Items listed in a dataset

────

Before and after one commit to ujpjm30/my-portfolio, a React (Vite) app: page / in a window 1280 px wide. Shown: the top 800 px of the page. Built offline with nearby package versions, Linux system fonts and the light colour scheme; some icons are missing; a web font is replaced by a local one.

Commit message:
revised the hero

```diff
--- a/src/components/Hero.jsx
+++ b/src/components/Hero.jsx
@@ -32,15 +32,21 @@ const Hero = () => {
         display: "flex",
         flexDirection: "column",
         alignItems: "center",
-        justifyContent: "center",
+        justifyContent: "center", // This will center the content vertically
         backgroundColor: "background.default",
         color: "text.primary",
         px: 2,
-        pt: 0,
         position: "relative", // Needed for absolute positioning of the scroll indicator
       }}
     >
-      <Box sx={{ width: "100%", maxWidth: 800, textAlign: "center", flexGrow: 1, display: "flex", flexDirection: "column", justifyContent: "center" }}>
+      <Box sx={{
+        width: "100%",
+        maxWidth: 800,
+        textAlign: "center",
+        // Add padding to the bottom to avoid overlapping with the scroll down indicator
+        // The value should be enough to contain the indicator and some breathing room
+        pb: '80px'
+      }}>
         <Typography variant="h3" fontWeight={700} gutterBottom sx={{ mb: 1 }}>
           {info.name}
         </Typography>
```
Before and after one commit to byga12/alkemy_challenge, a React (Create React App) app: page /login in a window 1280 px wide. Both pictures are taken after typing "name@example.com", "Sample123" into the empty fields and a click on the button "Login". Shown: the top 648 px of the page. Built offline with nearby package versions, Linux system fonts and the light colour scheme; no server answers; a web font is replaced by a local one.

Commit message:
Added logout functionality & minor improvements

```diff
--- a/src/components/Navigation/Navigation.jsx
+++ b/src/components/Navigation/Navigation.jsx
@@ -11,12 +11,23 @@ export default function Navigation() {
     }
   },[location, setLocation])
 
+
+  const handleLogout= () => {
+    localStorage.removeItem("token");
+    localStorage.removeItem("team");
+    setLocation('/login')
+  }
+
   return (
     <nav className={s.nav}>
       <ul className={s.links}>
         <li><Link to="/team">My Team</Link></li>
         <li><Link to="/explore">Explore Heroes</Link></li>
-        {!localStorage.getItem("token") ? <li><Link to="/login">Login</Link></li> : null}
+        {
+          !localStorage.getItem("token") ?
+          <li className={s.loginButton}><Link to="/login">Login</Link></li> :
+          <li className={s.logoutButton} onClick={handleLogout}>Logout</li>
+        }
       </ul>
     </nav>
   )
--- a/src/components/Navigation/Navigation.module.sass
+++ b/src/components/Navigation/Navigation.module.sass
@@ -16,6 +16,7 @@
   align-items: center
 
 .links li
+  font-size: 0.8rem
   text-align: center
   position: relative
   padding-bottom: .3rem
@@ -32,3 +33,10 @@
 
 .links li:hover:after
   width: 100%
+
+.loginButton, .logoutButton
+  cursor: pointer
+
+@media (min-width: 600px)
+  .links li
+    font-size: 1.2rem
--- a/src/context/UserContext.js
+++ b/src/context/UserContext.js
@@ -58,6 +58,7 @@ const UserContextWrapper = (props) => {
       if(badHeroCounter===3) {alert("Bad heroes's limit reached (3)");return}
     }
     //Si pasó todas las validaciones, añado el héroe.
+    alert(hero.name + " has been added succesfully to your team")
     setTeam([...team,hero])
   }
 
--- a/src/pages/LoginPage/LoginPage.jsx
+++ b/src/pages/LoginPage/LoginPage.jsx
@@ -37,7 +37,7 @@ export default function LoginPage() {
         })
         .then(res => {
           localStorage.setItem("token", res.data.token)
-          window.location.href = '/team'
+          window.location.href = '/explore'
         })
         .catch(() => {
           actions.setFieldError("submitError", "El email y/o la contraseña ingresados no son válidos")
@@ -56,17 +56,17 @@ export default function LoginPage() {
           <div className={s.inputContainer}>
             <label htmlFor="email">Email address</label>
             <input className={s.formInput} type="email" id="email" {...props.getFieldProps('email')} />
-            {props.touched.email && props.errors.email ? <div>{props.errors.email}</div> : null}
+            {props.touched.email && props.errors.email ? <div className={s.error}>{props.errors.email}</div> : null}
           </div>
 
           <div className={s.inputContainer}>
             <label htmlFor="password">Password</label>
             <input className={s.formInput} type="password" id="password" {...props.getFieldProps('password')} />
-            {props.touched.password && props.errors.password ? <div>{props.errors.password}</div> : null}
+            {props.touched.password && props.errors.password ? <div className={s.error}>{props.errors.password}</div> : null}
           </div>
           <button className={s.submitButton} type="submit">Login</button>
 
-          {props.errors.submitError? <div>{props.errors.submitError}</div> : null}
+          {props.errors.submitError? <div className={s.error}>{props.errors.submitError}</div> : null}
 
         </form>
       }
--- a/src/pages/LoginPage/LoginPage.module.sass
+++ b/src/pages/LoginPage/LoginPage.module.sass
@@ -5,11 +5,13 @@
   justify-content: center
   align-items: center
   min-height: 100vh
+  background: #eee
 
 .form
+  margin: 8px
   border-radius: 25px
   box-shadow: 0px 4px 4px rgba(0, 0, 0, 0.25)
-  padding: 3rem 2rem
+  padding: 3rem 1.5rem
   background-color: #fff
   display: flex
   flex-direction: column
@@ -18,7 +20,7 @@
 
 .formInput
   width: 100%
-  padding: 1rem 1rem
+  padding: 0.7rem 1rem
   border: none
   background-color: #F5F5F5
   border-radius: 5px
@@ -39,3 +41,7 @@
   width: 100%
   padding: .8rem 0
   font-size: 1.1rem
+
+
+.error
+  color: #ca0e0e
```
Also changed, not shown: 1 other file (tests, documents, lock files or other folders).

────

WORK TO BE COMPLETED » Print the records once more, exactly as they were given.

ANSWER FOR THE TASK »
Before and after one commit to ujpjm30/my-portfolio, a React (Vite) app: page / in a window 1280 px wide. Shown: the top 800 px of the page. Built offline with nearby package versions, Linux system fonts and the light colour scheme; some icons are missing; a web font is replaced by a local one.

Commit message:
revised the hero

```diff
--- a/src/components/Hero.jsx
+++ b/src/components/Hero.jsx
@@ -32,15 +32,21 @@ const Hero = () => {
         display: "flex",
         flexDirection: "column",
         alignItems: "center",
-        justifyContent: "center",
+        justifyContent: "center", // This will center the content vertically
         backgroundColor: "background.default",
         color: "text.primary",
         px: 2,
-        pt: 0,
         position: "relative", // Needed for absolute positioning of the scroll indicator
       }}
     >
-      <Box sx={{ width: "100%", maxWidth: 800, textAlign: "center", flexGrow: 1, display: "flex", flexDirection: "column", justifyContent: "center" }}>
+      <Box sx={{
+        width: "100%",
+        maxWidth: 800,
+        textAlign: "center",
+        // Add padding to the bottom to avoid overlapping with the scroll down indicator
+        // The value should be enough to contain the indicator and some breathing room
+        pb: '80px'
+      }}>
         <Typography variant="h3" fontWeight={700} gutterBottom sx={{ mb: 1 }}>
           {info.name}
         </Typography>
```
Before and after one commit to byga12/alkemy_challenge, a React (Create React App) app: page /login in a window 1280 px wide. Both pictures are taken after typing "name@example.com", "Sample123" into the empty fields and a click on the button "Login". Shown: the top 648 px of the page. Built offline with nearby package versions, Linux system fonts and the light colour scheme; no server answers; a web font is replaced by a local one.

Commit message:
Added logout functionality & minor improvements

```diff
--- a/src/components/Navigation/Navigation.jsx
+++ b/src/components/Navigation/Navigation.jsx
@@ -11,12 +11,23 @@ export default function Navigation() {
     }
   },[location, setLocation])
 
+
+  const handleLogout= () => {
+    localStorage.removeItem("token");
+    localStorage.removeItem("team");
+    setLocation('/login')
+  }
+
   return (
     <nav className={s.nav}>
       <ul className={s.links}>
         <li><Link to="/team">My Team</Link></li>
         <li><Link to="/explore">Explore Heroes</Link></li>
-        {!localStorage.getItem("token") ? <li><Link to="/login">Login</Link></li> : null}
+        {
+          !localStorage.getItem("token") ?
+          <li className={s.loginButton}><Link to="/login">Login</Link></li> :
+          <li className={s.logoutButton} onClick={handleLogout}>Logout</li>
+        }
       </ul>
     </nav>
   )
--- a/src/components/Navigation/Navigation.module.sass
+++ b/src/components/Navigation/Navigation.module.sass
@@ -16,6 +16,7 @@
   align-items: center
 
 .links li
+  font-size: 0.8rem
   text-align: center
   position: relative
   padding-bottom: .3rem
@@ -32,3 +33,10 @@
 
 .links li:hover:after
   width: 100%
+
+.loginButton, .logoutButton
+  cursor: pointer
+
+@media (min-width: 600px)
+  .links li
+    font-size: 1.2rem
--- a/src/context/UserContext.js
+++ b/src/context/UserContext.js
@@ -58,6 +58,7 @@ const UserContextWrapper = (props) => {
       if(badHeroCounter===3) {alert("Bad heroes's limit reached (3)");return}
     }
     //Si pasó todas las validaciones, añado el héroe.
+    alert(hero.name + " has been added succesfully to your team")
     setTeam([...team,hero])
   }
 
--- a/src/pages/LoginPage/LoginPage.jsx
+++ b/src/pages/LoginPage/LoginPage.jsx
@@ -37,7 +37,7 @@ export default function LoginPage() {
         })
         .then(res => {
           localStorage.setItem("token", res.data.token)
-          window.location.href = '/team'
+          window.location.href = '/explore'
         })
         .catch(() => {
           actions.setFieldError("submitError", "El email y/o la contraseña ingresados no son válidos")
@@ -56,17 +56,17 @@ export default function LoginPage() {
           <div className={s.inputContainer}>
             <label htmlFor="email">Email address</label>
             <input className={s.formInput} type="email" id="email" {...props.getFieldProps('email')} />
-            {props.touched.email && props.errors.email ? <div>{props.errors.email}</div> : null}
+            {props.touched.email && props.errors.email ? <div className={s.error}>{props.errors.email}</div> : null}
           </div>
 
           <div className={s.inputContainer}>
             <label htmlFor="password">Password</label>
             <input className={s.formInput} type="password" id="password" {...props.getFieldProps('password')} />
-            {props.touched.password && props.errors.password ? <div>{props.errors.password}</div> : null}
+            {props.touched.password && props.errors.password ? <div className={s.error}>{props.errors.password}</div> : null}
           </div>
           <button className={s.submitButton} type="submit">Login</button>
 
-          {props.errors.submitError? <div>{props.errors.submitError}</div> : null}
+          {props.errors.submitError? <div className={s.error}>{props.errors.submitError}</div> : null}
 
         </form>
       }
--- a/src/pages/LoginPage/LoginPage.module.sass
+++ b/src/pages/LoginPage/LoginPage.module.sass
@@ -5,11 +5,13 @@
   justify-content: center
   align-items: center
   min-height: 100vh
+  background: #eee
 
 .form
+  margin: 8px
   border-radius: 25px
   box-shadow: 0px 4px 4px rgba(0, 0, 0, 0.25)
-  padding: 3rem 2rem
+  padding: 3rem 1.5rem
   background-color: #fff
   display: flex
   flex-direction: column
@@ -18,7 +20,7 @@
 
 .formInput
   width: 100%
-  padding: 1rem 1rem
+  padding: 0.7rem 1rem
   border: none
   background-color: #F5F5F5
   border-radius: 5px
@@ -39,3 +41,7 @@
   width: 100%
   padding: .8rem 0
   font-size: 1.1rem
+
+
+.error
+  color: #ca0e0e
```
Also changed, not shown: 1 other file (tests, documents, lock files or other folders).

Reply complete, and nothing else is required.